June 26, 2015 marked the historic moment when the United States Supreme Court ruled in favor of same-sex marriage. A new generation of LGBTIQ Americans will simply take the legalization of same-sex marriages for granted; many LGBTIQ Americans already believe that their fight for civil rights ends with this ruling. This is why learning our history is so important—and it’s nice to learn history from an individual’s story captured in a slender book. This is why Michael McConnell and Jack Baker–the first known gay couple in the United States to apply for a marriage license—wanted their story preserved forever in The Wedding Heard ‘Round the World: America’s First Gay Marriage.

Sit in a comfy couch when you read this book. Michael McConnell’s easy, personable tone will make you feel like your uncle, father, or grandfather is telling the story of their younger years, and what queer life was like back in the day. His persona alone makes this book an instant classic; to this day most adult books about same-sex marriage—or LGBTIQ history for that matter–are dry, academic tomes or cautionary tales, with a focus on the young. We have living LGBTIQ elders who made and experienced history; their stories tell us how things really happened. McConnell fills in those blanks between the lines of history books and Wikipedia’s entry on the legalization of same-sex marriage.

By telling his story, McConnell puts some myths to rest. While Minnesota would like to claim McConnell and Baker as “theirs”, this gay couple originally hailed from Norman, Oklahoma, where they first met at a University of Oklahoma Halloween barn party “for gay guys” on October 29, 1966 and had an encounter that few novelists could describe sweeter or gentler. Back then, when most gay men had no positive role models for long term relationships, McConnell already had an idea about the type of men he admired and would like to marry. Yes, in 1966, McConnell—a gay man—had no doubt that he would marry the man of his dreams.
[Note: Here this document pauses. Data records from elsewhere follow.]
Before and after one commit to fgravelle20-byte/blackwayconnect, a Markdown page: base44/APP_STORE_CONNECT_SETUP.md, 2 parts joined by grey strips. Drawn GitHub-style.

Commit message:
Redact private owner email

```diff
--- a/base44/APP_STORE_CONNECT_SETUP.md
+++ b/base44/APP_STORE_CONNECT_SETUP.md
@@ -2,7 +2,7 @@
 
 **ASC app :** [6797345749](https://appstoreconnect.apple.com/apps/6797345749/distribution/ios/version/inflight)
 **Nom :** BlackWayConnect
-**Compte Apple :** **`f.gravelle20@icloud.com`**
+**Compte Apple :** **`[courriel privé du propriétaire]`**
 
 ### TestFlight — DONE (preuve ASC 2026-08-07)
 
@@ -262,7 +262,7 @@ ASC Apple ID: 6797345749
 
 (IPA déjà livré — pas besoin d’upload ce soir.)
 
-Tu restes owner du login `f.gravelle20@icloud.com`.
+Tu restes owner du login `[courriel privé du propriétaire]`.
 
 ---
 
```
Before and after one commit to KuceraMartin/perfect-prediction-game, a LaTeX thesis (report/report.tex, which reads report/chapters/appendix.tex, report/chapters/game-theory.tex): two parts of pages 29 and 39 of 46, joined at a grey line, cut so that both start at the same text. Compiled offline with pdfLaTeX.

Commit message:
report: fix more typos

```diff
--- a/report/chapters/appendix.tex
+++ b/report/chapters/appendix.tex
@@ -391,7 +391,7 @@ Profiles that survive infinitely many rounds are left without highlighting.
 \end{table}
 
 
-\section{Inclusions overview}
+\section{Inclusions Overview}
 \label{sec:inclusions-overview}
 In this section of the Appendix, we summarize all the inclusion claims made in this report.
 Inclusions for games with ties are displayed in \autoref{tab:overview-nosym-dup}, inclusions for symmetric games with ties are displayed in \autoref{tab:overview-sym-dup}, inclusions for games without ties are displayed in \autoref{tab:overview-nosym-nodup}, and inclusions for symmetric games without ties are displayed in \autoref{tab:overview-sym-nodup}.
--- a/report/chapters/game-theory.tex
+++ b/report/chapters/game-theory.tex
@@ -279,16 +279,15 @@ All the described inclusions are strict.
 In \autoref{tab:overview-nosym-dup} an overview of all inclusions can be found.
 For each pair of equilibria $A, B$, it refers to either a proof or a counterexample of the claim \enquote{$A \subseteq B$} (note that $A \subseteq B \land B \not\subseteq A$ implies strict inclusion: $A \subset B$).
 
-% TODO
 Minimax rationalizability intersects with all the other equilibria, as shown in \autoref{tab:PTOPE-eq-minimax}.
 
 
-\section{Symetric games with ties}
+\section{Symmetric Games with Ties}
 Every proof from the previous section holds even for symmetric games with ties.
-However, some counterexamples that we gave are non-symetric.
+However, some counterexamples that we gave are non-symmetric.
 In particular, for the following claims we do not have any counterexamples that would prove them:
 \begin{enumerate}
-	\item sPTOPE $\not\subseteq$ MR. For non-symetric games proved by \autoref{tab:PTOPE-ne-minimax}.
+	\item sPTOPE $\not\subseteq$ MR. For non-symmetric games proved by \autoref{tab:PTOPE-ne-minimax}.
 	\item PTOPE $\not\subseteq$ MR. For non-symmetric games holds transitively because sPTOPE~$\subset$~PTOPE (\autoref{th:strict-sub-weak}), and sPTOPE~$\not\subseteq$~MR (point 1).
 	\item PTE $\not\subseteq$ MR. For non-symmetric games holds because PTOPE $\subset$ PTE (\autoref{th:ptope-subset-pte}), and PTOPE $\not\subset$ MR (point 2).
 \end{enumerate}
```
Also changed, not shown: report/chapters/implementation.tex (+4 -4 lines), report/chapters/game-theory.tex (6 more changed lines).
And McConnell, after a breakup with another man that left him broken hearted for some time, eventually found that man in Jack Baker, who reminded him of the engineering students who he looked up to as a boy.

McConnell had two Oklahoman parents who supported him 100% as a gay man. While Jack Baker was arrested at another University of Oklahoma gay party during a raid, and could have lost his job when the police contacted his employer, the customer relations manager protected him. Indeed, this gay couple lived a charmed life in Oklahoma. The police raid on that party, however, is what led McConnell and Baker down a fierce path. McConnell reminisces:

I’m sure the police never intended to turn us into crusaders or activists by raiding a harmless dance, but that was one of the lasting effects of that evening. The raid demonstrated to us the pointless, hateful persecution of gay men by police and authorities…We always joke that Jack—being part Irish—has the legendary luck of his ancestors. But truthfully, we realize that it’s more about our attitude than luck: neither of us has ever caved in to bullies, not to the cops or anybody else. We were both determined to be ourselves in spite of harassment, and that’s exactly what we have done. After the All Saints Bust, we knew that someday we would find a way to stand united with other gay men and women and demand to be treated with respect and dignity.

Soon after the arrest, Baker’s honorable discharge from the Air Force became a general discharge. McConnell, a librarian, helped Baker research the rules and regulations behind these decisions, but Baker decided it best to apply to law school in order to fight for LGBTIQ civil rights in the courts. Baker chose the University of Minnesota over the University of Oklahoma, as Minneapolis in 1969 was, according to McConnell, rumored to be “liberal and progressive…with a lively gay community.” So Baker and McConnell made Minneapolis their new home and decided to marry there…and there, on May 18, 1970, is where our story of the legal battle for same-sex marriage in the United States begins. It would take forty three years before such committed relationships would be recognized in Minnesota…but the two were together and faithful all that long while, doing whatever they needed to do to stay together.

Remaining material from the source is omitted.